**WHAT TO PRODUCE**.
All pictures are to be skipped; retype only the lines from the top of the entries through the line with "Auditory Scene Understanding</span>", both included.

**LISTED RECORDS**.

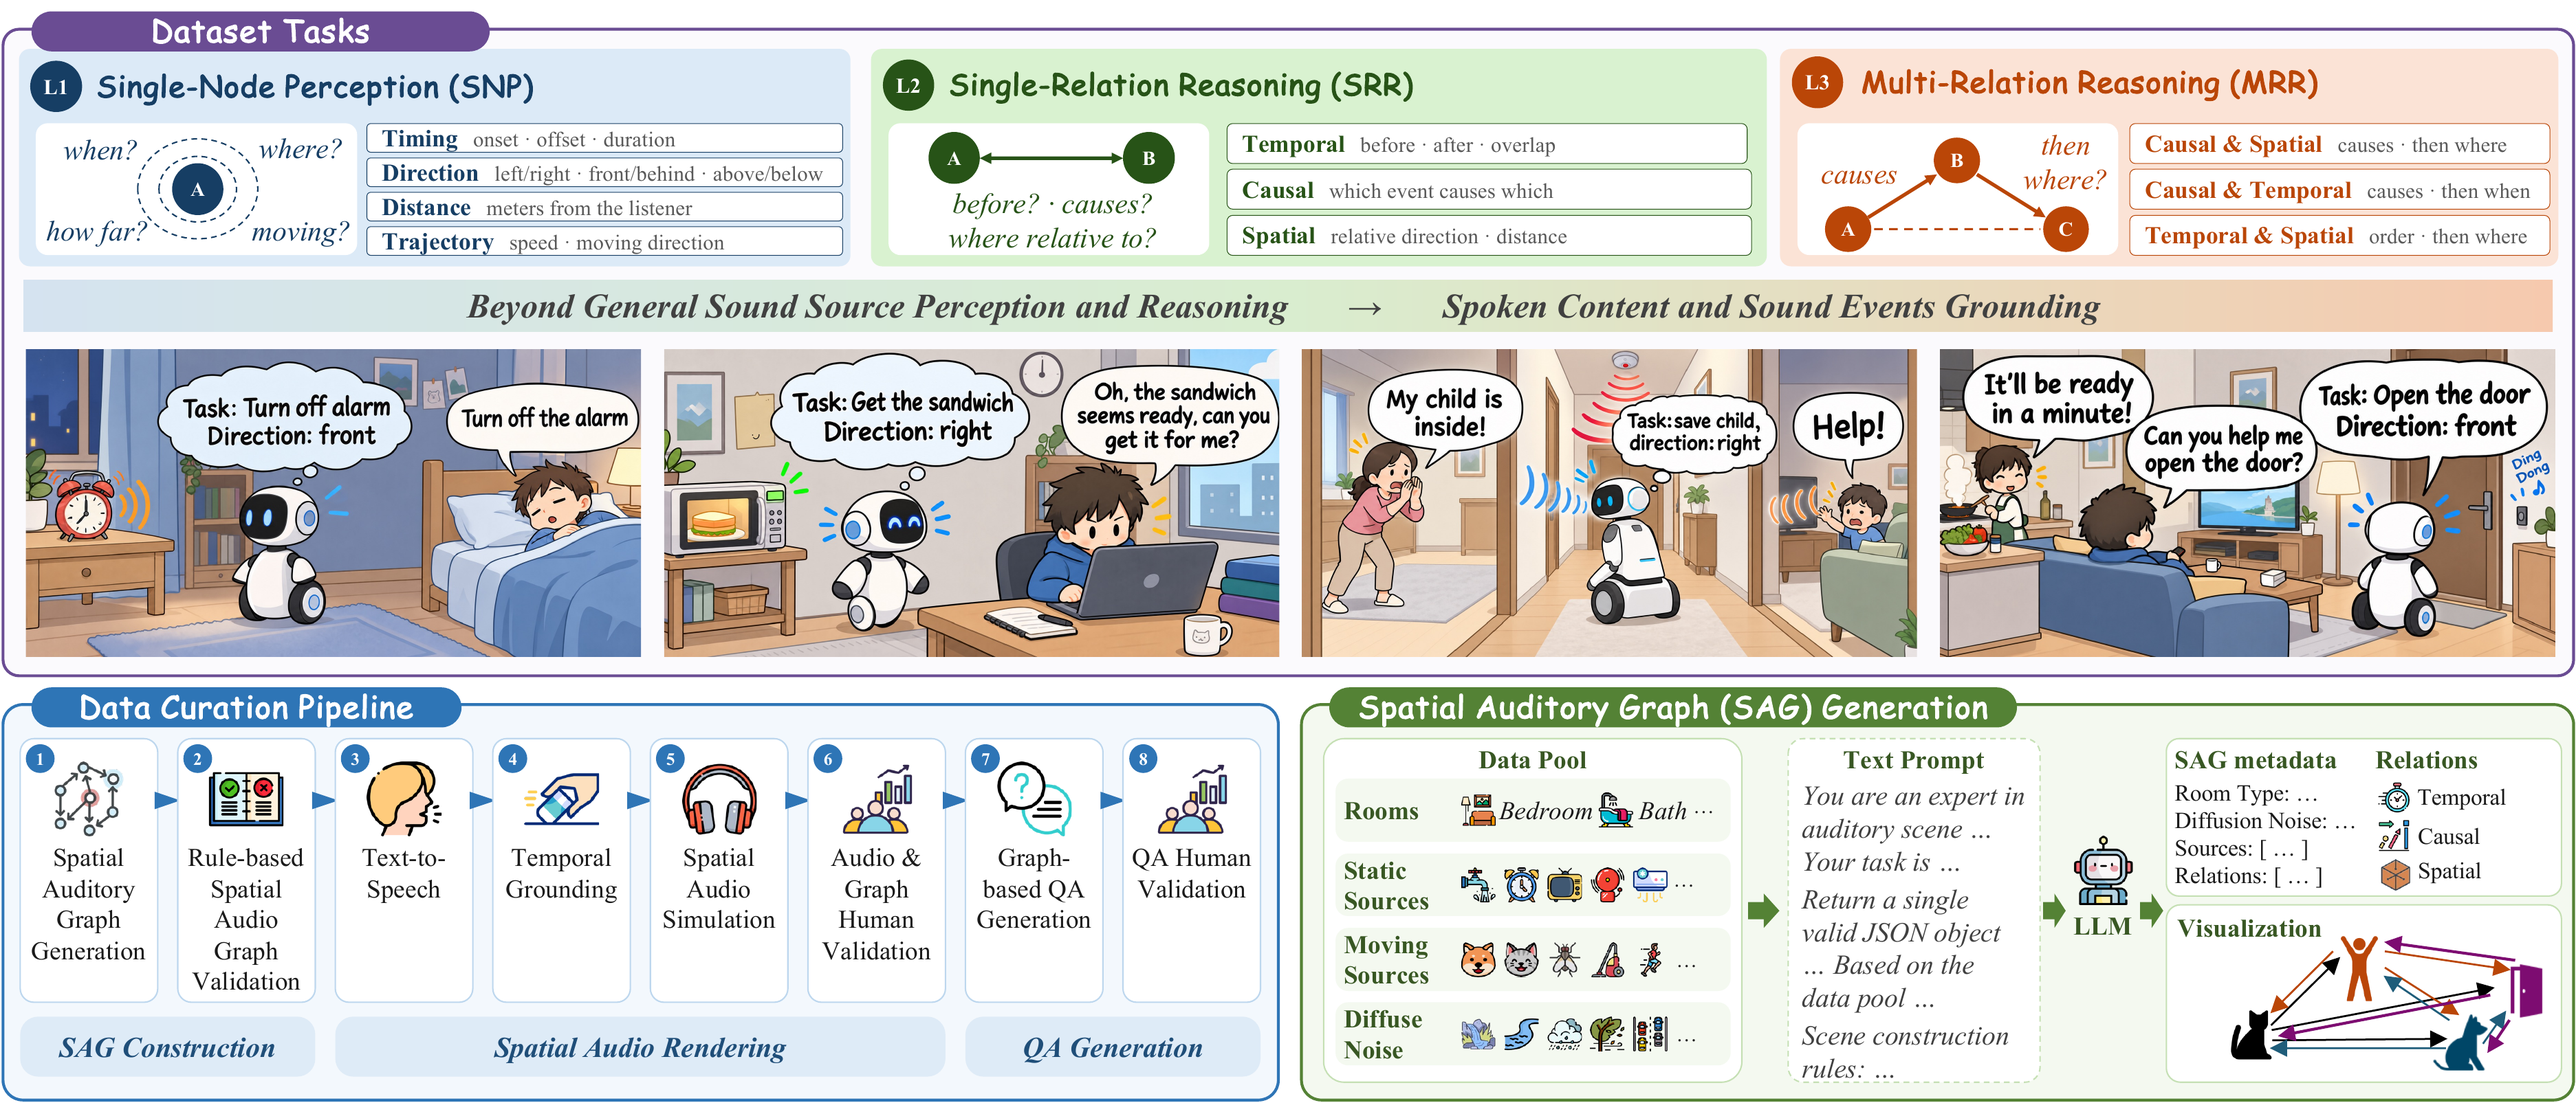
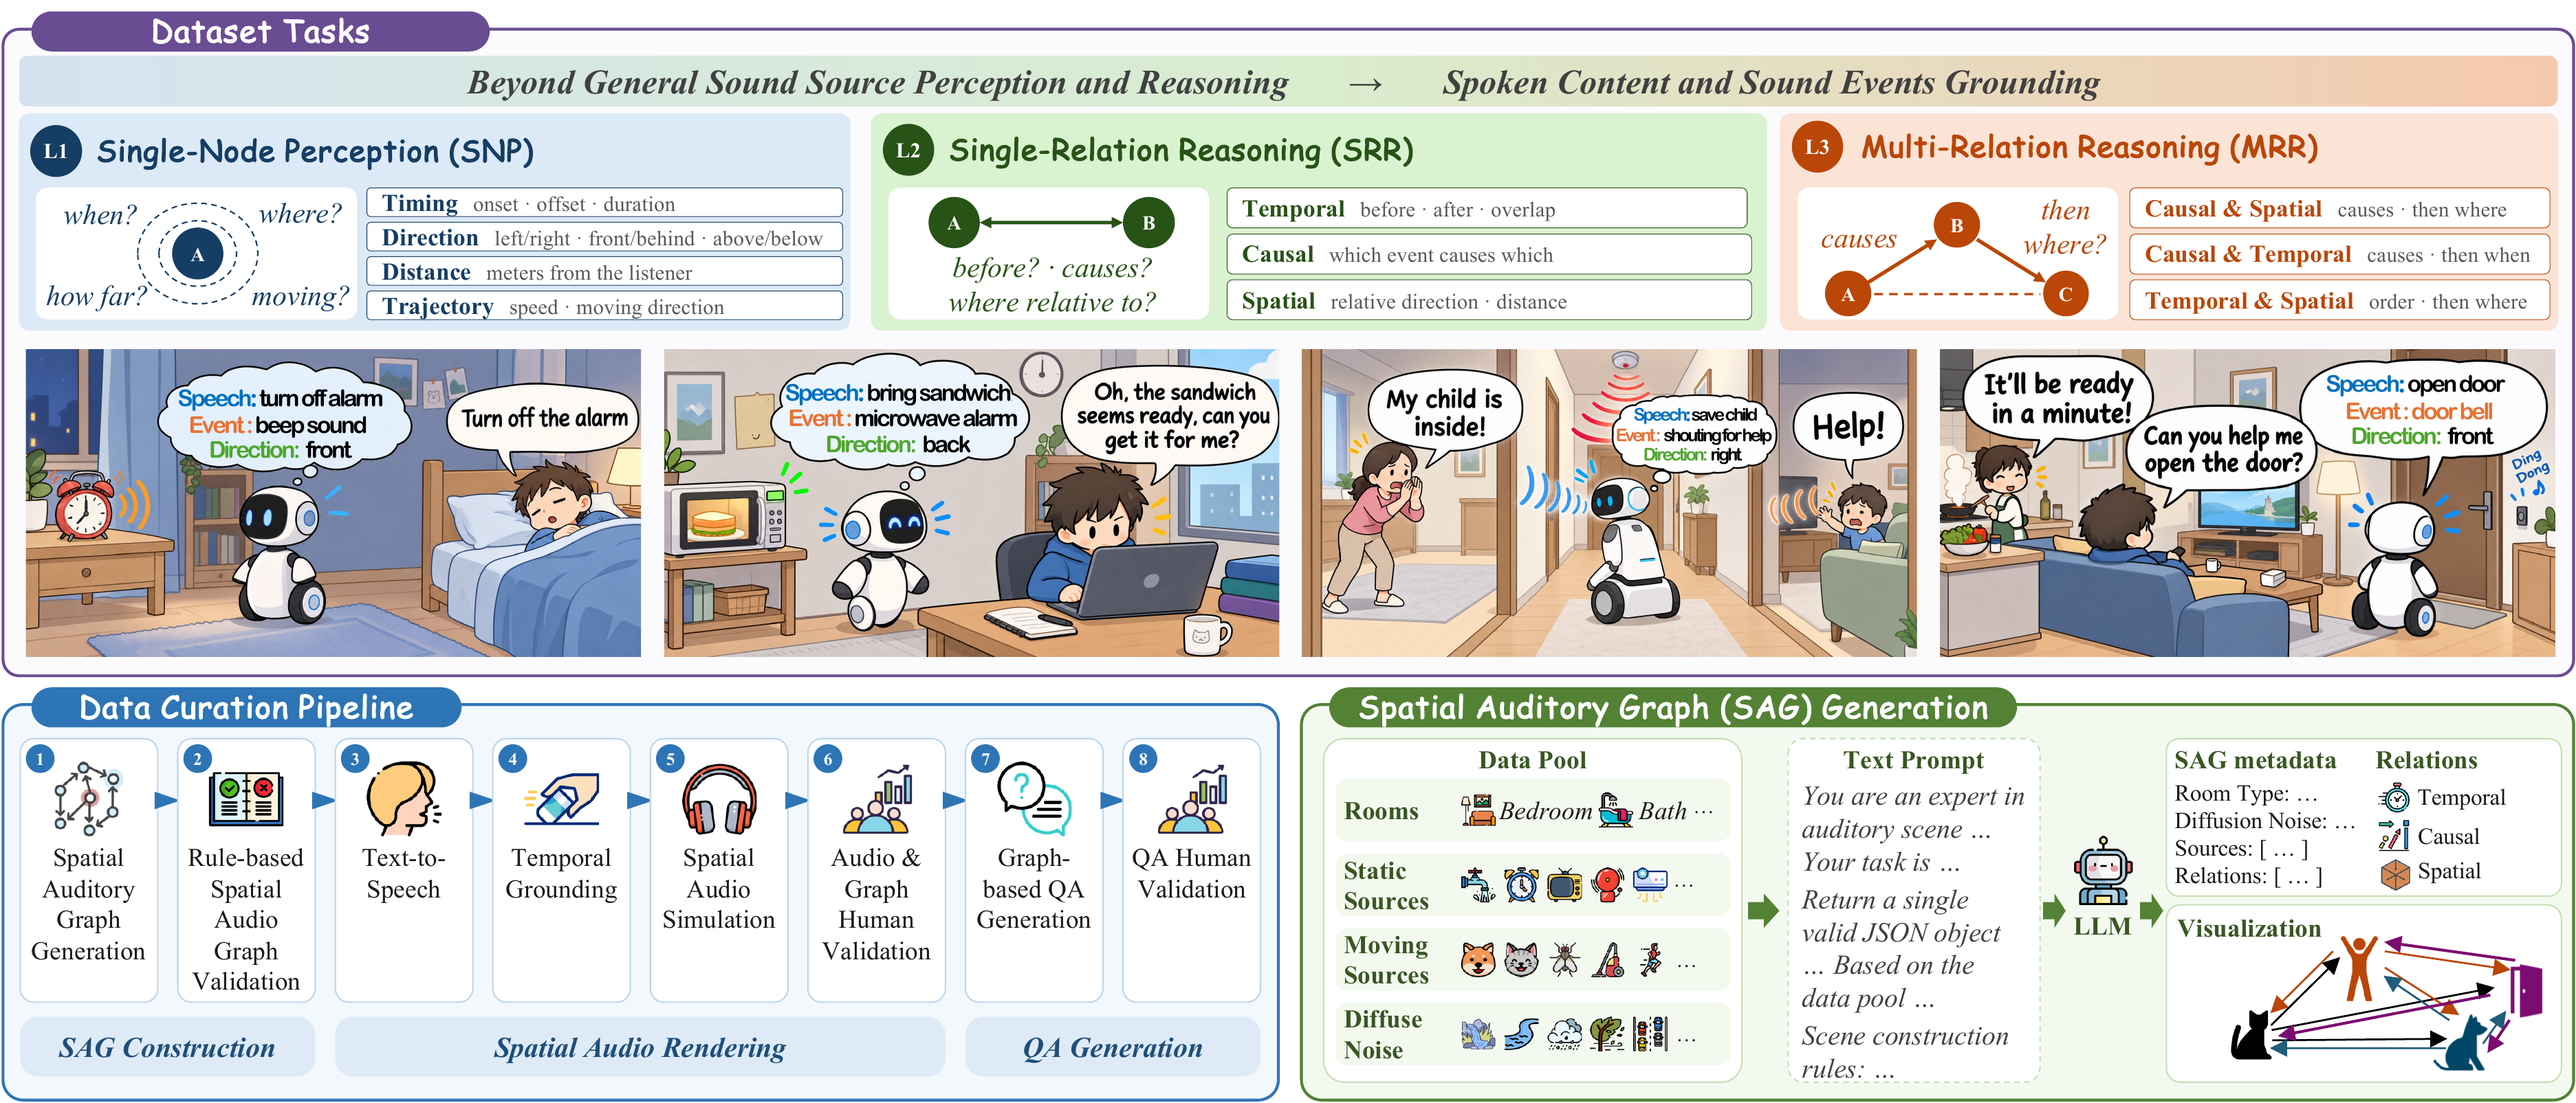
Update public Aural overview figure

diff --git a/index.html b/index.html
@@ -2,7 +2,7 @@
 <body><header><a href="#top">Aural</a><nav><a href="#abstract">Abstract</a><a href="#overview">Overview</a><a href="#performance">Performance</a><div class="demo-menu"><a class="demo-menu-trigger" href="#demos" aria-haspopup="true">Demos</a><div class="demo-menu-popup"><a href="#demos">AuralScene</a><a href="#speech-demos">AuralSpeech</a></div></div></nav></header>
 <main id="top"><section class="hero"><h1><span class="hero-name">Aural</span> <span class="hero-title"><span class="hero-title-line">Towards Spoken-Content-Aware</span> <span class="hero-title-line">Spatial Auditory Scene Understanding</span> <span class="hero-title-line">with Large Audio Language Models</span></span></h1><div class="hero-credit"><p class="hero-authors"><span class="hero-author">Han Yin</span> <span aria-hidden="true">·</span> <span class="hero-author">Hongju Jeong</span> <span aria-hidden="true">·</span> <span class="hero-author">Woojin Hong</span> <span aria-hidden="true">·</span> <span class="hero-author">Jung-Woo Choi</span></p><p class="hero-affiliation">KAIST</p></div></section>
 <section id="abstract" class="prose"><h2>Abstract</h2><p>Large audio language models (LALMs) have advanced from recognizing <em>what is present</em> to understanding <em>where sources are</em>. Existing spatial LALMs can model both spoken content and general sound sources; however, these capabilities are largely treated as separate tasks, without explicitly connecting spoken content to spatially grounded sound events. This task separation limits joint understanding of speech and the surrounding auditory scene, where spoken content can be crucial for interpreting the situation. For example, a crash followed by speech may indicate very different situations depending on whether a speaker calls for help or comments on a dropped plate. To address this gap, we first curate <strong>AuralSpeech</strong>, a corpus for spatially localizing and transcribing speakers. We then introduce <strong>AuralScene</strong>, a multiple-choice question-answering dataset for spoken-content understanding, spatial grounding, and relational reasoning. Unlike existing datasets that primarily study these capabilities in isolation, AuralScene explicitly couples spoken content with spatially grounded sound events to support joint scene-level reasoning. To enable its systematic construction, we propose <strong>Spatial Auditory Graph (SAG)</strong>, a structured representation of spatial auditory scenes that enables the generation of diverse and controllable spatial audio scenes and question-answer pairs. Finally, we develop <strong>AuralListener</strong>, a baseline spatial LALM for the proposed tasks that combines monaural and spatial audio token streams, enabling controlled analysis of their complementary roles in spatial auditory understanding. Through comprehensive evaluations, we analyze how spoken content, monaural, and spatial audio representations contribute to understanding and identify remaining challenges in the proposed tasks, providing a step toward <strong>spoken-content-aware spatial audio understanding</strong>.</p></section>
-<section id="overview"><h2>Overview</h2><figure class="overview"><img src="assets/overview.png" alt="Overview of AuralScene tasks, the data curation pipeline, and Spatial Auditory Graph generation."></figure></section><section id="annotation-demos" class="annotation-demos"><div class="annotation-demos__heading"><div><p class="eyebrow">AuralScene</p><h2>Annotation platform demonstrations</h2></div><p>Short examples of scene-graph and question-answer validation.</p></div><div class="annotation-demo-grid"><figure><video controls preload="metadata" playsinline aria-label="Spatial Auditory Graph Validation platform demonstration"><source src="assets/annotation-sag-demo-v2.mp4" type="video/mp4">Your browser does not support video playback.</video><figcaption>Spatial Auditory Graph Validation</figcaption></figure><figure><video controls preload="metadata" playsinline aria-label="Question-Answer Validation platform demonstration"><source src="assets/annotation-qa-demo-v2.mp4" type="video/mp4">Your browser does not support video playback.</video><figcaption>Question-Answer Validation</figcaption></figure></div></section>
+<section id="overview"><h2>Overview</h2><figure class="overview"><img src="assets/overview.png?v=2" alt="Overview of AuralScene tasks, the data curation pipeline, and Spatial Auditory Graph generation."></figure></section><section id="annotation-demos" class="annotation-demos"><div class="annotation-demos__heading"><div><p class="eyebrow">AuralScene</p><h2>Annotation platform demonstrations</h2></div><p>Short examples of scene-graph and question-answer validation.</p></div><div class="annotation-demo-grid"><figure><video controls preload="metadata" playsinline aria-label="Spatial Auditory Graph Validation platform demonstration"><source src="assets/annotation-sag-demo-v2.mp4" type="video/mp4">Your browser does not support video playback.</video><figcaption>Spatial Auditory Graph Validation</figcaption></figure><figure><video controls preload="metadata" playsinline aria-label="Question-Answer Validation platform demonstration"><source src="assets/annotation-qa-demo-v2.mp4" type="video/mp4">Your browser does not support video playback.</video><figcaption>Question-Answer Validation</figcaption></figure></div></section>
 <section id="performance"><h2>Performance</h2><h3 class="benchmark-heading">AuralScene</h3><div class="charts"><figure class="interactive-chart chart-scene-without-scu"><h3>Without SCU / Accuracy ↑</h3><svg role="group" aria-label="Without SCU / Accuracy ↑. Hover a model line or focus its legend to highlight it." xmlns:xlink="http://www.w3.org/1999/xlink" width="555.83699pt" height="587.492812pt" viewBox="0 0 555.83699 587.492812" xmlns="http://www.w3.org/2000/svg" version="1.1">
  <metadata>
   <rdf:RDF xmlns:dc="http://purl.org/dc/elements/1.1/" xmlns:cc="http://creativecommons.org/ns#" xmlns:rdf="http://www.w3.org/1999/02/22-rdf-syntax-ns#">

**TASK OUTPUT**.
Update public Aural overview figure

diff --git a/index.html b/index.html
@@ -2,7 +2,7 @@
 <body><header><a href="#top">Aural</a><nav><a href="#abstract">Abstract</a><a href="#overview">Overview</a><a href="#performance">Performance</a><div class="demo-menu"><a class="demo-menu-trigger" href="#demos" aria-haspopup="true">Demos</a><div class="demo-menu-popup"><a href="#demos">AuralScene</a><a href="#speech-demos">AuralSpeech</a></div></div></nav></header>
 <main id="top"><section class="hero"><h1><span class="hero-name">Aural</span> <span class="hero-title"><span class="hero-title-line">Towards Spoken-Content-Aware</span> <span class="hero-title-line">Spatial Auditory Scene Understanding</span> <span class="hero-title-line">with Large Audio Language Models</span></span></h1><div class="hero-credit"><p class="hero-authors"><span class="hero-author">Han Yin</span> <span aria-hidden="true">·</span> <span class="hero-author">Hongju Jeong</span> <span aria-hidden="true">·</span> <span class="hero-author">Woojin Hong</span> <span aria-hidden="true">·</span> <span class="hero-author">Jung-Woo Choi</span></p><p class="hero-affiliation">KAIST</p></div></section>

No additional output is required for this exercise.